Acknowledging Systemic Racism in the Outdoors Community
Words and Interview by Cheyenne Smith
After years of dreaming, it was finally time to start the ascent up the most spectacular peak I’ve ever laid my eyes on, The Grand Teton. The energy was high as my climbing partner and I left our tent, looked up at the beaming stars, shuffled for our headlamps, sipped on a cup of strong coffee, and embarked on a 2:30 am alpine start. We journeyed through Garnet Canyon alongside Glacier Creek in hopes of reaching the base of the Grand by sunrise. The trek to the lower saddle consisted of filling our filters with stream water, admiring beautiful alpine wildflowers, and navigating gigantic granite boulder fields. With every step of the approach, my legs and breath weighed more heavily. Somewhere along the way, I found the glory in thin air. After a great deal of hiking and scrambling, the sun had risen, and we arrived at the base of my dream route—Full Exum Ridge: 18 pitches, 14 miles round trip with a 7000ft elevation gain.

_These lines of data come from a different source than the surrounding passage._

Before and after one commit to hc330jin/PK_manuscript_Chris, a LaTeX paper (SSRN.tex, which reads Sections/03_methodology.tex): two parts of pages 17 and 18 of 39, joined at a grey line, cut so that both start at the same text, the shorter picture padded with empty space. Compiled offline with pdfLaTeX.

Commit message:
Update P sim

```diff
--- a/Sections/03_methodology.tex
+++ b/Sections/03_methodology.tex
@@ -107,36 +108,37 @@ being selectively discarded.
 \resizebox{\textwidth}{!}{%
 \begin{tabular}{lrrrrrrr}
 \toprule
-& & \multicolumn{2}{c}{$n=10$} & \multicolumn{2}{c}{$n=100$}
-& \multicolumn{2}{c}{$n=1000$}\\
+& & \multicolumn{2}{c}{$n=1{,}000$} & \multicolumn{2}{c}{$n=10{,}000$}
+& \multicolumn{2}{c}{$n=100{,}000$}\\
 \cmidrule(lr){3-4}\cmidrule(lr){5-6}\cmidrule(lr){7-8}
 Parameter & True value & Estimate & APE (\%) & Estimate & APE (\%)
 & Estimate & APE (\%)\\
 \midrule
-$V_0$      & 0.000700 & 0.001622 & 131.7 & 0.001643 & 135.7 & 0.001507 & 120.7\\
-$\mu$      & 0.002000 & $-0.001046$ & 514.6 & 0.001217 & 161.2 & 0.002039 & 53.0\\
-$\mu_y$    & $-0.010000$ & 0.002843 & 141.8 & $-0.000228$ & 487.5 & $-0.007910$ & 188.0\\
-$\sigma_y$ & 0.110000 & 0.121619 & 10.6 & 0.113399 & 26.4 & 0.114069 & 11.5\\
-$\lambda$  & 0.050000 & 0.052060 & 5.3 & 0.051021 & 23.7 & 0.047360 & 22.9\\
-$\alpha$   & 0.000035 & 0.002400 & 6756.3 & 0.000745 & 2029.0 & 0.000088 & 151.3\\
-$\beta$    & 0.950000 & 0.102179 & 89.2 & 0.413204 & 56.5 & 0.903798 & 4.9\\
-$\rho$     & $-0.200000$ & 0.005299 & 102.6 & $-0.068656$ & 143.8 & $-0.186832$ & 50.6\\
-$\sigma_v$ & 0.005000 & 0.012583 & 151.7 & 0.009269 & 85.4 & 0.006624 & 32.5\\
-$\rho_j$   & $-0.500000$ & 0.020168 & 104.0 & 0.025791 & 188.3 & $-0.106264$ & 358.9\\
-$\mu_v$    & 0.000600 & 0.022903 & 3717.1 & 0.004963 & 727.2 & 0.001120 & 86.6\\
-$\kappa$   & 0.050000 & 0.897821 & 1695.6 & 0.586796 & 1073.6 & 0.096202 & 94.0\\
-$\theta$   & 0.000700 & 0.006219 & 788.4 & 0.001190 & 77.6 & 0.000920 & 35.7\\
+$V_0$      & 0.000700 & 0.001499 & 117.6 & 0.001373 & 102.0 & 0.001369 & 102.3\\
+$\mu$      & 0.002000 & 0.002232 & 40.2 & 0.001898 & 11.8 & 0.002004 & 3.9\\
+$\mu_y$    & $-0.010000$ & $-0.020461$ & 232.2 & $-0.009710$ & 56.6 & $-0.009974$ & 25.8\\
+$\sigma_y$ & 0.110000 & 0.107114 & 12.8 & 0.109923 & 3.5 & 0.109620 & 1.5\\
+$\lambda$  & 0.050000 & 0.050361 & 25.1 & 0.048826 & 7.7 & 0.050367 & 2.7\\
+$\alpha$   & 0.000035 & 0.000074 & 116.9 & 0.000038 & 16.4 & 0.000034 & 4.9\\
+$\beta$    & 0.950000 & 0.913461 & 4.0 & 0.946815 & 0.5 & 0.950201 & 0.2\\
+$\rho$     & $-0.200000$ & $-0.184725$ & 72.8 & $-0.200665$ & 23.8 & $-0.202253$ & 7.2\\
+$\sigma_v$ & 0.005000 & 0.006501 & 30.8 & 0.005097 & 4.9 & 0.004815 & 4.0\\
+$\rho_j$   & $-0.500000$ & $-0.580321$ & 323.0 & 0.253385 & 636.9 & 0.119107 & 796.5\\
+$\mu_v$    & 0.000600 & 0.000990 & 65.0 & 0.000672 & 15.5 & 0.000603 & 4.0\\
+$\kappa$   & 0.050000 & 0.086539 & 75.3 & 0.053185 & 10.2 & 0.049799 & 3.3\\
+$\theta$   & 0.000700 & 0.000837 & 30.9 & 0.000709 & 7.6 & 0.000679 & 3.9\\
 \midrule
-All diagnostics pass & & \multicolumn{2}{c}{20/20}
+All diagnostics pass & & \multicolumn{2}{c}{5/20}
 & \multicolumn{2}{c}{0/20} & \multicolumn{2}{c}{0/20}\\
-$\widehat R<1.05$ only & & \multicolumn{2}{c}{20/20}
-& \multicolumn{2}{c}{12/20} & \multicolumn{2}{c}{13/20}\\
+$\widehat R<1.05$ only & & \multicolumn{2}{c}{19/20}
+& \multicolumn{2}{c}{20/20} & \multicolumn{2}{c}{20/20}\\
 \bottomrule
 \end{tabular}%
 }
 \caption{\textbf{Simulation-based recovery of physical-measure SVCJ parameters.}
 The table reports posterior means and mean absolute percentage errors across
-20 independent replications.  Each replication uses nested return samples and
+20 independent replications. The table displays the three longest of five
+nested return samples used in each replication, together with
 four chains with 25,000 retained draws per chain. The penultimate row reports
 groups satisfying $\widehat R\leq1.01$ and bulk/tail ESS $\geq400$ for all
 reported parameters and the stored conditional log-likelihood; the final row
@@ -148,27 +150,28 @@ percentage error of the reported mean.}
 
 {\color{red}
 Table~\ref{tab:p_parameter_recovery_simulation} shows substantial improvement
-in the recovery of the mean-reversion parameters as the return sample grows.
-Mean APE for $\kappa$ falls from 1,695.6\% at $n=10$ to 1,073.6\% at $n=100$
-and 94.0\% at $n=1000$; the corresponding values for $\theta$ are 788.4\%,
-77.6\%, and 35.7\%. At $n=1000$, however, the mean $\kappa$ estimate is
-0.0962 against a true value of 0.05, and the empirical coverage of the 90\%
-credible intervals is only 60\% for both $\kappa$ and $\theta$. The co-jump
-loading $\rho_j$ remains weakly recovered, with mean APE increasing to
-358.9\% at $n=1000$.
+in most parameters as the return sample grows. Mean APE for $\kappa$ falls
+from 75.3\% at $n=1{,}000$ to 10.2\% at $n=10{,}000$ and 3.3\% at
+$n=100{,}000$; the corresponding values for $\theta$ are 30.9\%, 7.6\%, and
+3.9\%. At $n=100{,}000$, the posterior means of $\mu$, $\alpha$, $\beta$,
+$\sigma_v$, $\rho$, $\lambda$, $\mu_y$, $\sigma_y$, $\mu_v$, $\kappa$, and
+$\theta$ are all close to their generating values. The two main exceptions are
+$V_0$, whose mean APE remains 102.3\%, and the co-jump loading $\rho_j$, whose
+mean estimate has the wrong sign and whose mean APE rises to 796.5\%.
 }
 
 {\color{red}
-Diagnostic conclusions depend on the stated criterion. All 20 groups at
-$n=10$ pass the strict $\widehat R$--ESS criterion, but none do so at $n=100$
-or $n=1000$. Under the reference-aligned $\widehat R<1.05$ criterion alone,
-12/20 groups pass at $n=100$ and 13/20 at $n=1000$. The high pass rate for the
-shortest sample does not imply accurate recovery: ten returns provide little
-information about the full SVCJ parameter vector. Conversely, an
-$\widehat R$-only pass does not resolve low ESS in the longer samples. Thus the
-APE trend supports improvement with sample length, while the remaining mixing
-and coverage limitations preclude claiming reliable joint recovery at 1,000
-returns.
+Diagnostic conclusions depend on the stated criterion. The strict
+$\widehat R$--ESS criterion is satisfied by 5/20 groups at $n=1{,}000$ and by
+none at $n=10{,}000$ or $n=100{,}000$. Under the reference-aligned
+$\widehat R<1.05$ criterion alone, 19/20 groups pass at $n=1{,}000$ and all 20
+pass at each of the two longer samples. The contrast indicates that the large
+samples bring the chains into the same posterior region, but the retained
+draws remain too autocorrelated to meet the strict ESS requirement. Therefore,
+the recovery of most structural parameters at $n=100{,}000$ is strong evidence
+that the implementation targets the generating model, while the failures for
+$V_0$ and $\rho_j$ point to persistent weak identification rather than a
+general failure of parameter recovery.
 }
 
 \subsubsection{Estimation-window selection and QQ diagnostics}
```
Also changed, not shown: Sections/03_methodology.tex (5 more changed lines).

After racking up, we ascended the first four pitches through a series of chimneys, ledges, cracks, and a lot of ChiChoMaMa action (Chimney Chockstone Mantel Maneuvers). I sat in stillness at the bottom of the 5th pitch and took a breath, acknowledging the sheer exposure around me. The fifth pitch is the crux on Exum Direct, otherwise known as the “Black Face” pitch. It’s intimidating—pure slab, completely vertical, thousands of feet above the ground, and surrounded by magnificent exposure everywhere you look. As my partner began to lead the route, we quickly realized it was more difficult than intended. I knew this part of the climb was the crux, but as I belayed, something about my partner’s movements didn’t look 5.7.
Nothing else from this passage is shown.